Activity
This exercise calls for every record to be returned exactly, with pictures removed.
--- Data supplied Enclosed Below ---
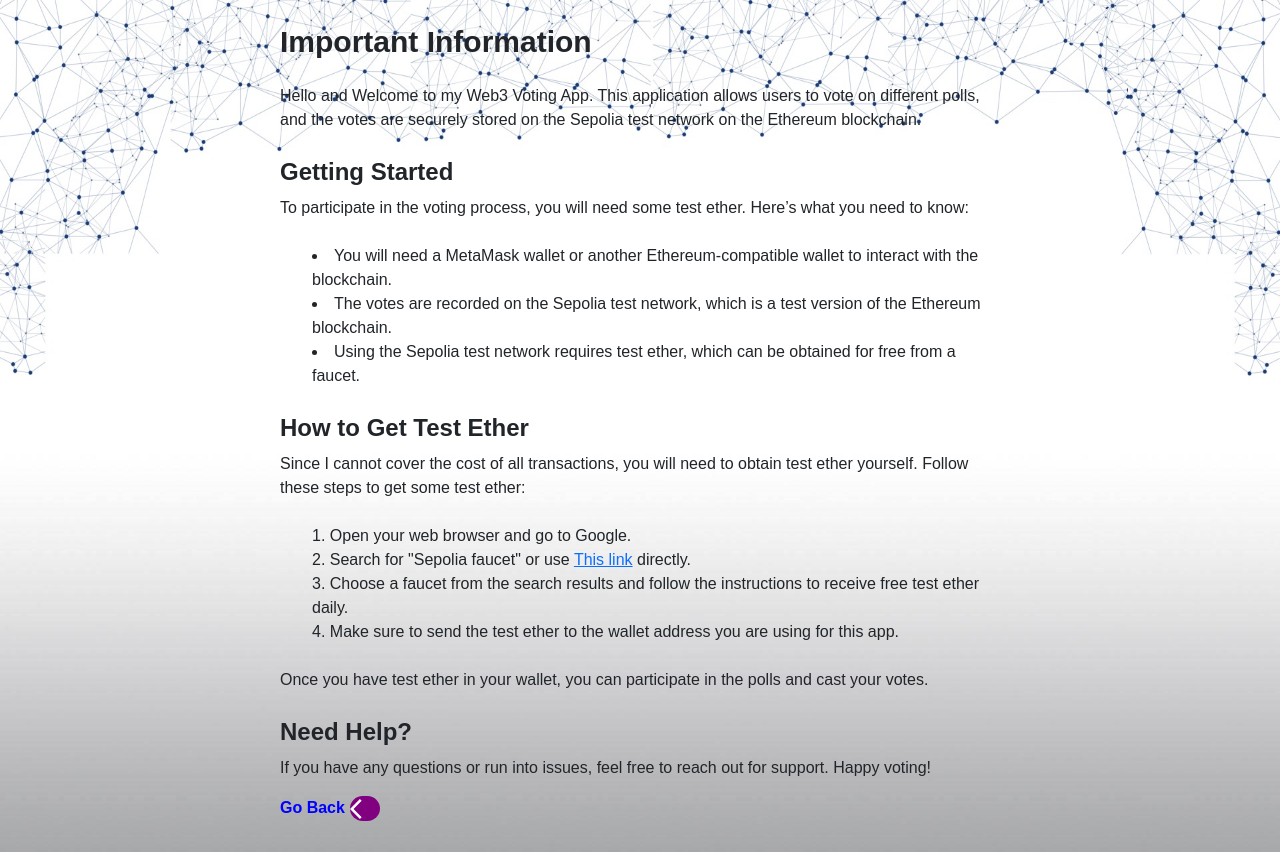
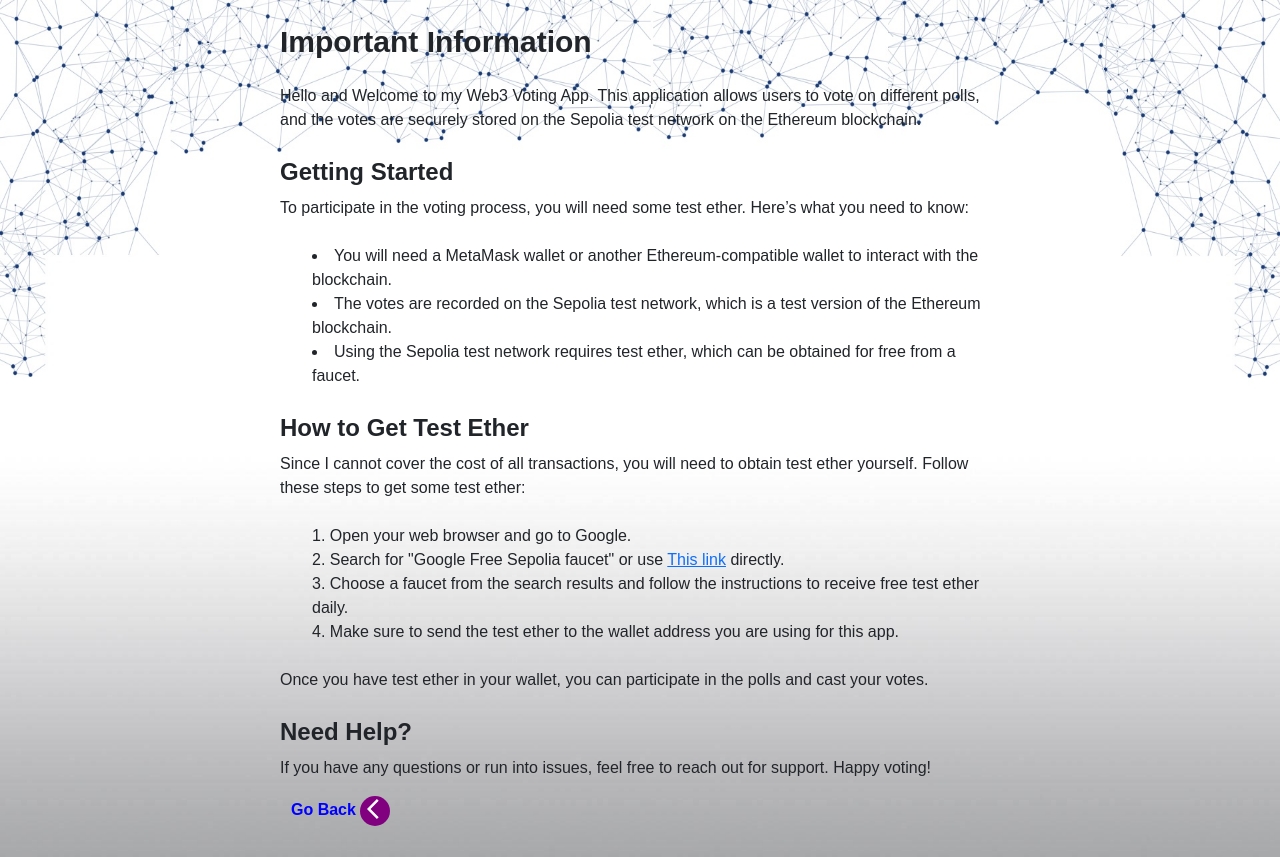
Before and after one commit to Nikolla2000/Web3-Voting-System, a Next.js app in the folder frontend/: page /readme in a window 1280 px wide. Built offline with nearby package versions, Linux system fonts and the light colour scheme.

Commit message:
styles: go back button

```diff
--- a/frontend/src/app/readme/page.tsx
+++ b/frontend/src/app/readme/page.tsx
@@ -22,7 +22,7 @@ export default function ReadmePage() {
       </p>
       <ol className="list-decimal list-inside mb-4">
         <li>Open your web browser and go to Google.</li>
-        <li>Search for "Sepolia faucet" or use <a href="https://cloud.google.com/application/web3/faucet/ethereum/sepolia" target="_blank">This link</a> directly.</li>
+        <li>Search for "Google Free Sepolia faucet" or use <a href="https://cloud.google.com/application/web3/faucet/ethereum/sepolia" target="_blank">This link</a> directly.</li>
         <li>Choose a faucet from the search results and follow the instructions to receive free test ether daily.</li>
         <li>Make sure to send the test ether to the wallet address you are using for this app.</li>
       </ol>
--- a/frontend/src/app/ui/goBackButton/GoBackButton.tsx
+++ b/frontend/src/app/ui/goBackButton/GoBackButton.tsx
@@ -6,10 +6,8 @@ import styles from './styles.module.css';
 export default function GoBackButton({ children, path } : { children : ReactNode, path: string }) {
   return (
     <Link href={path} className={styles.link}>
-      <div className={styles.goBackButtonWrapper}>
         <div className={styles.text}>{children}</div>
         <div className={styles.icon}><ArrowBackIosIcon/></div>
-      </div>
     </Link>
   )
 }
--- a/frontend/src/app/ui/goBackButton/styles.module.css
+++ b/frontend/src/app/ui/goBackButton/styles.module.css
@@ -1,7 +1,9 @@
 .link {
   display: inline-block;
   text-decoration: none;
-  width:100px;
+  width:110px;
+  height: 30px;
+  position: relative;
 }
 
 .goBackButtonWrapper {
@@ -11,6 +13,7 @@
 .icon {
   /* display: inline-block; */
   width: 30px;
+  height: 100%;
   background-color: purple;
   float: right;
   transition: width 0.3s ease;
@@ -19,13 +22,17 @@
 
 .icon svg {
   color: white;
-  /* left:7px; */
+  position: relative;
+  left:7px;
+  transition: transform 0.3s ease-in-out;
 }
 
 .text {
   font-weight: bold;
   color:blue;
   position: absolute;
+  left: 10%;
+  top:8%;
   transition: color 0.3s ease-in-out;
 }
 
@@ -36,6 +43,12 @@
   color:#fff;
 }
 .link:hover .icon svg{
+  position: relative;
+  left: -10px;
+  top:2px;
+  /* right: 100px; */
+  transform: rotate(180deg);
   display: hidden;
+  /* color: purple; */
   float: right;
 }
```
--- End of Enclosed Data supplied ---
Written response
Before and after one commit to Nikolla2000/Web3-Voting-System, a Next.js app in the folder frontend/: page /readme in a window 1280 px wide. Built offline with nearby package versions, Linux system fonts and the light colour scheme.

Commit message:
styles: go back button

```diff
--- a/frontend/src/app/readme/page.tsx
+++ b/frontend/src/app/readme/page.tsx
@@ -22,7 +22,7 @@ export default function ReadmePage() {
       </p>
       <ol className="list-decimal list-inside mb-4">
         <li>Open your web browser and go to Google.</li>
-        <li>Search for "Sepolia faucet" or use <a href="https://cloud.google.com/application/web3/faucet/ethereum/sepolia" target="_blank">This link</a> directly.</li>
+        <li>Search for "Google Free Sepolia faucet" or use <a href="https://cloud.google.com/application/web3/faucet/ethereum/sepolia" target="_blank">This link</a> directly.</li>
         <li>Choose a faucet from the search results and follow the instructions to receive free test ether daily.</li>
         <li>Make sure to send the test ether to the wallet address you are using for this app.</li>
       </ol>
--- a/frontend/src/app/ui/goBackButton/GoBackButton.tsx
+++ b/frontend/src/app/ui/goBackButton/GoBackButton.tsx
@@ -6,10 +6,8 @@ import styles from './styles.module.css';
 export default function GoBackButton({ children, path } : { children : ReactNode, path: string }) {
   return (
     <Link href={path} className={styles.link}>
-      <div className={styles.goBackButtonWrapper}>
         <div className={styles.text}>{children}</div>
         <div className={styles.icon}><ArrowBackIosIcon/></div>
-      </div>
     </Link>
   )
 }
--- a/frontend/src/app/ui/goBackButton/styles.module.css
+++ b/frontend/src/app/ui/goBackButton/styles.module.css
@@ -1,7 +1,9 @@
 .link {
   display: inline-block;
   text-decoration: none;
-  width:100px;
+  width:110px;
+  height: 30px;
+  position: relative;
 }
 
 .goBackButtonWrapper {
@@ -11,6 +13,7 @@
 .icon {
   /* display: inline-block; */
   width: 30px;
+  height: 100%;
   background-color: purple;
   float: right;
   transition: width 0.3s ease;
@@ -19,13 +22,17 @@
 
 .icon svg {
   color: white;
-  /* left:7px; */
+  position: relative;
+  left:7px;
+  transition: transform 0.3s ease-in-out;
 }
 
 .text {
   font-weight: bold;
   color:blue;
   position: absolute;
+  left: 10%;
+  top:8%;
   transition: color 0.3s ease-in-out;
 }
 
@@ -36,6 +43,12 @@
   color:#fff;
 }
 .link:hover .icon svg{
+  position: relative;
+  left: -10px;
+  top:2px;
+  /* right: 100px; */
+  transform: rotate(180deg);
   display: hidden;
+  /* color: purple; */
   float: right;
 }
```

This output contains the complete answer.